-- Provided entries follows --
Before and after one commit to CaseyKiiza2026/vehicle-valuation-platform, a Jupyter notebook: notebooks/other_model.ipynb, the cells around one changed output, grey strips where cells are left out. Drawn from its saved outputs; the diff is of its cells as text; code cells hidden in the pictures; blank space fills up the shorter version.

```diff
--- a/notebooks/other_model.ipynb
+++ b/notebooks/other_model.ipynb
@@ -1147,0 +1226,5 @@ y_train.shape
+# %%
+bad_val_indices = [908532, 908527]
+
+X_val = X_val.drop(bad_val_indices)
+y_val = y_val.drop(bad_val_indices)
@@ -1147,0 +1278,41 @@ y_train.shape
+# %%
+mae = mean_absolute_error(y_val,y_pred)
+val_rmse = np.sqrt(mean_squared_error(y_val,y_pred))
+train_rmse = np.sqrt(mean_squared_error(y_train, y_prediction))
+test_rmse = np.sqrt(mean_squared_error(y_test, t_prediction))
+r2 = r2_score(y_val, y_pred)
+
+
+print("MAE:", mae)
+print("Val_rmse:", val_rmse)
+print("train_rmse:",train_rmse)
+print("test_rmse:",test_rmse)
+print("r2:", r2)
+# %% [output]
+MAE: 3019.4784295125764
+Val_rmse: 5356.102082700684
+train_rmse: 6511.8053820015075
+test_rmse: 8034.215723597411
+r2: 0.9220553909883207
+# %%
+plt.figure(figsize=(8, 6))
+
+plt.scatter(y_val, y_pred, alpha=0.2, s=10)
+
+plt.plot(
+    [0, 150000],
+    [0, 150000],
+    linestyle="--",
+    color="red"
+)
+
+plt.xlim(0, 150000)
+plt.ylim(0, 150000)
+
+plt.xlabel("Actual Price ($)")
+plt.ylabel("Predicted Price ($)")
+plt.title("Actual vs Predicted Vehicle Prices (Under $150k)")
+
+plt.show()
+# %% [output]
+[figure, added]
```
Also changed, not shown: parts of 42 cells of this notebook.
-- Provided entries concluded --
-- Provided entries follows --
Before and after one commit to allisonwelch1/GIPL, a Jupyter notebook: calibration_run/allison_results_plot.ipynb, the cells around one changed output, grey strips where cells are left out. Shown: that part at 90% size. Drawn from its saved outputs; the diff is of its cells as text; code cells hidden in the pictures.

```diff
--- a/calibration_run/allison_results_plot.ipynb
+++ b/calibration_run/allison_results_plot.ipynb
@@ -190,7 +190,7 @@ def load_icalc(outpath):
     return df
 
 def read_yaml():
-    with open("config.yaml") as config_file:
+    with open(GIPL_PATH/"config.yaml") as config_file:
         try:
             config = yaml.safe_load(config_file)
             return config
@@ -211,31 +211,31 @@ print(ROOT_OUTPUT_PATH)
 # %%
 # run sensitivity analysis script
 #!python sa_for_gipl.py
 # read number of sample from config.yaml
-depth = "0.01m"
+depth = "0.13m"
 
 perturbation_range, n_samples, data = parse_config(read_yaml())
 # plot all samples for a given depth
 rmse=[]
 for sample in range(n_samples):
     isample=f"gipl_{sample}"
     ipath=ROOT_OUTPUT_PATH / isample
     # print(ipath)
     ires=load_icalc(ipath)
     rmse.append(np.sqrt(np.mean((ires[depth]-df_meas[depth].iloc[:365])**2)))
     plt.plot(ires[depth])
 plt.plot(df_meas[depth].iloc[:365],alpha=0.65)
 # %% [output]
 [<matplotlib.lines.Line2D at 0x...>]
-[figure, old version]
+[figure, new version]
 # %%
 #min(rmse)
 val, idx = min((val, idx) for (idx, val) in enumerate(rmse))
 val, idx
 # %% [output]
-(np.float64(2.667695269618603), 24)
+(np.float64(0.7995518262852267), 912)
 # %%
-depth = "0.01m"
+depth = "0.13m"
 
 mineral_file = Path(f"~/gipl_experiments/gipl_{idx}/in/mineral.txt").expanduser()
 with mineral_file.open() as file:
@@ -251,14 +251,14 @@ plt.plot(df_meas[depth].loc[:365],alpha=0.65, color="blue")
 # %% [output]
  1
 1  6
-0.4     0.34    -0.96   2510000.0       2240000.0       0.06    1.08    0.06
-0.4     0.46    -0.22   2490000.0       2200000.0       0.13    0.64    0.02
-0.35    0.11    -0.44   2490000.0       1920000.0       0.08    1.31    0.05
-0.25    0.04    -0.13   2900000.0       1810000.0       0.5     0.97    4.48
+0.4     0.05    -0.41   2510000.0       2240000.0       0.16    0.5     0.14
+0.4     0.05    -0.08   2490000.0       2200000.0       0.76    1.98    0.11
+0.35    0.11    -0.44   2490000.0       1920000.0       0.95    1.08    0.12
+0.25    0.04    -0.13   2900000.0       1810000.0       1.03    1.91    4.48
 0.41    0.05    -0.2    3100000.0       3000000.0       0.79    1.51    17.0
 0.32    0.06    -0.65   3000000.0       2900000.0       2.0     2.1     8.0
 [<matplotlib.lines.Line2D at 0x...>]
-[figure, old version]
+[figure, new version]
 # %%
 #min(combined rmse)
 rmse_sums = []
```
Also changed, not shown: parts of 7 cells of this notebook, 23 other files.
-- Provided entries concluded --
-- Provided entries follows --
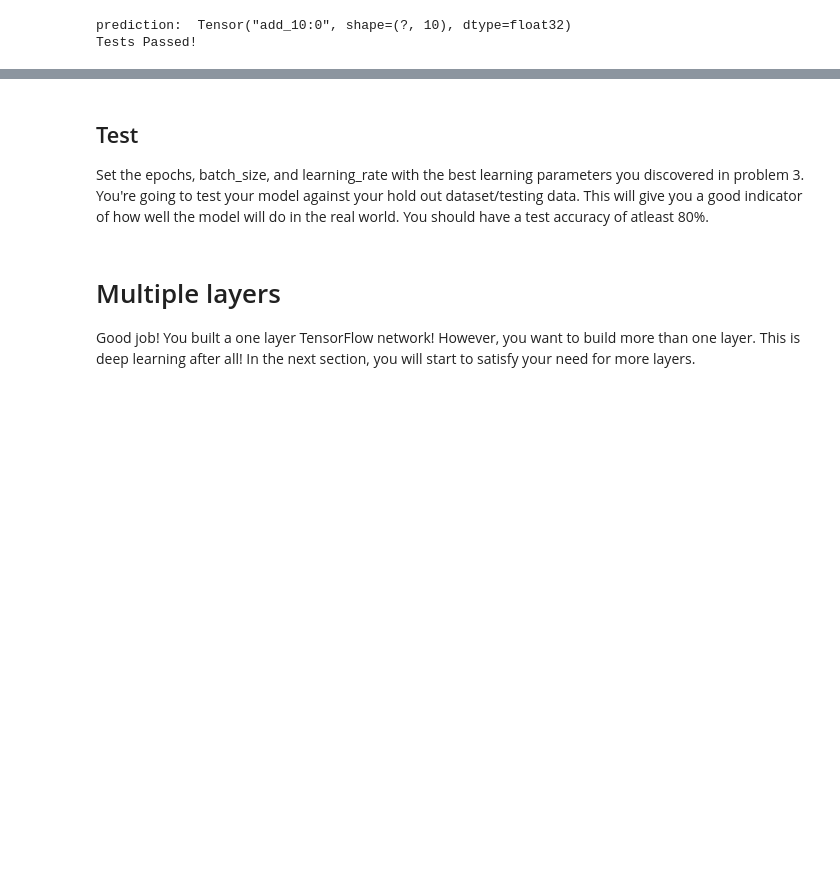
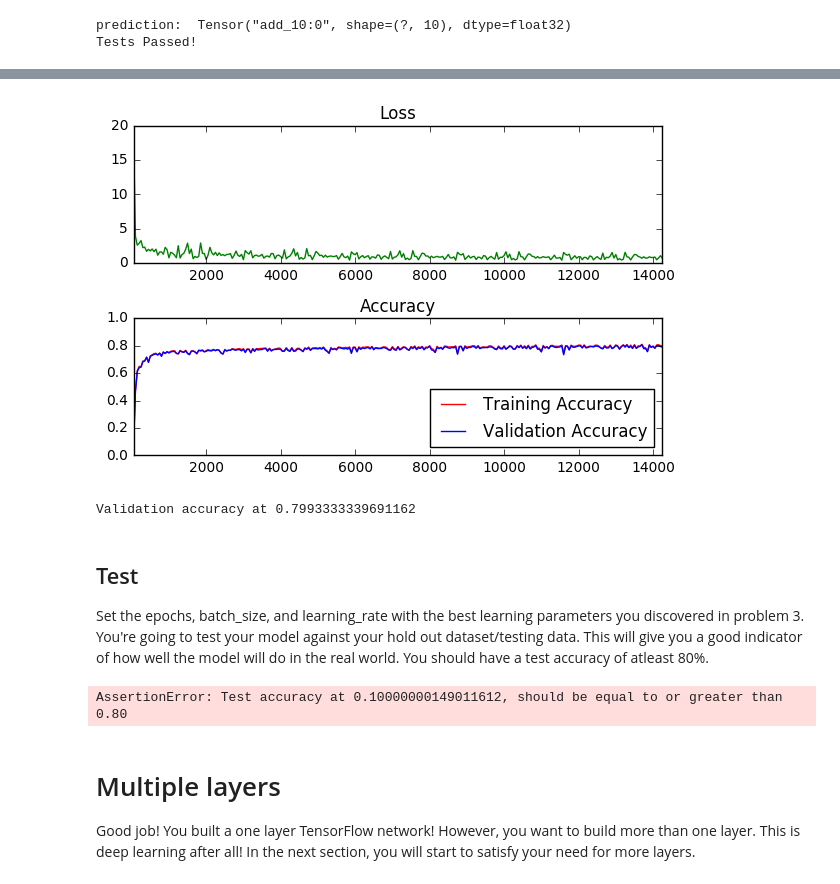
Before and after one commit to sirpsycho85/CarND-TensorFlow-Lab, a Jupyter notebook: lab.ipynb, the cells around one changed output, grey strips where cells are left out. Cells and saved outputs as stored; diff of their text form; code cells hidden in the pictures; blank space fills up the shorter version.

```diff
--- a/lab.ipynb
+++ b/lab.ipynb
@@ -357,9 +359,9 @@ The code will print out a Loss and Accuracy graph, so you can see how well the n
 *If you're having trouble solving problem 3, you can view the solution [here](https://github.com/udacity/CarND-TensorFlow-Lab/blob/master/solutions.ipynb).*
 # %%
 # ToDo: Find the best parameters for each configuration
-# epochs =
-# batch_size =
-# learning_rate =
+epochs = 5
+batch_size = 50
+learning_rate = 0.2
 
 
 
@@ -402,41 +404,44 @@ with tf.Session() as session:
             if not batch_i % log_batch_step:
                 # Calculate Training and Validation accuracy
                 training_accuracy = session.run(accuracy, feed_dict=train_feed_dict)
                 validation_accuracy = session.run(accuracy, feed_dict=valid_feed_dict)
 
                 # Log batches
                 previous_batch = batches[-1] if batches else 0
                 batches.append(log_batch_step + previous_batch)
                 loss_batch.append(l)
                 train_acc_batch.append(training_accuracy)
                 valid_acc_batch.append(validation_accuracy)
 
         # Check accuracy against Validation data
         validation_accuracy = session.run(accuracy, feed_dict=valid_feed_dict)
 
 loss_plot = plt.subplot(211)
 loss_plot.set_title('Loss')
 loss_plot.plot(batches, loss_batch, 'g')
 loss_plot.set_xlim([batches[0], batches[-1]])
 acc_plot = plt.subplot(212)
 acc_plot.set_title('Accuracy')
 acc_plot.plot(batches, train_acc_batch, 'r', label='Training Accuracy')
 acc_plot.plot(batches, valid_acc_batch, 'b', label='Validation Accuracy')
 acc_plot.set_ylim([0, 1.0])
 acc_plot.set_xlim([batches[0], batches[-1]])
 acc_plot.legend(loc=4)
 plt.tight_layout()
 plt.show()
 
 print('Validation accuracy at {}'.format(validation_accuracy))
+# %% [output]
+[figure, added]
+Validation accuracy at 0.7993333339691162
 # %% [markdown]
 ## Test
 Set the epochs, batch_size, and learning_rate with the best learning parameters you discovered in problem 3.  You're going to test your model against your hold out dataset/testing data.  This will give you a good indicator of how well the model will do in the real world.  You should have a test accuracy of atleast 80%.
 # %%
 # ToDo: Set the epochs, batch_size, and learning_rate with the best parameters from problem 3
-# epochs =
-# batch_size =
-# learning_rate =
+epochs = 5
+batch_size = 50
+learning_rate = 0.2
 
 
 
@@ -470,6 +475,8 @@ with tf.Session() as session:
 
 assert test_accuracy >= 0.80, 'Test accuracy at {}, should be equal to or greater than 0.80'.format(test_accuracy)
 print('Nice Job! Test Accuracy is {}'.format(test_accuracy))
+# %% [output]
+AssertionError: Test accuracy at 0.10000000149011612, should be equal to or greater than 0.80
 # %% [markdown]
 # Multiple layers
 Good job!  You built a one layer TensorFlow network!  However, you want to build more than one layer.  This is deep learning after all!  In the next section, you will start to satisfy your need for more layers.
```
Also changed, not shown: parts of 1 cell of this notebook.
-- Provided entries concluded --
What you are asked to do
Compute the number of lines in the records that contain the string "open", and return that number alone.

Reply
3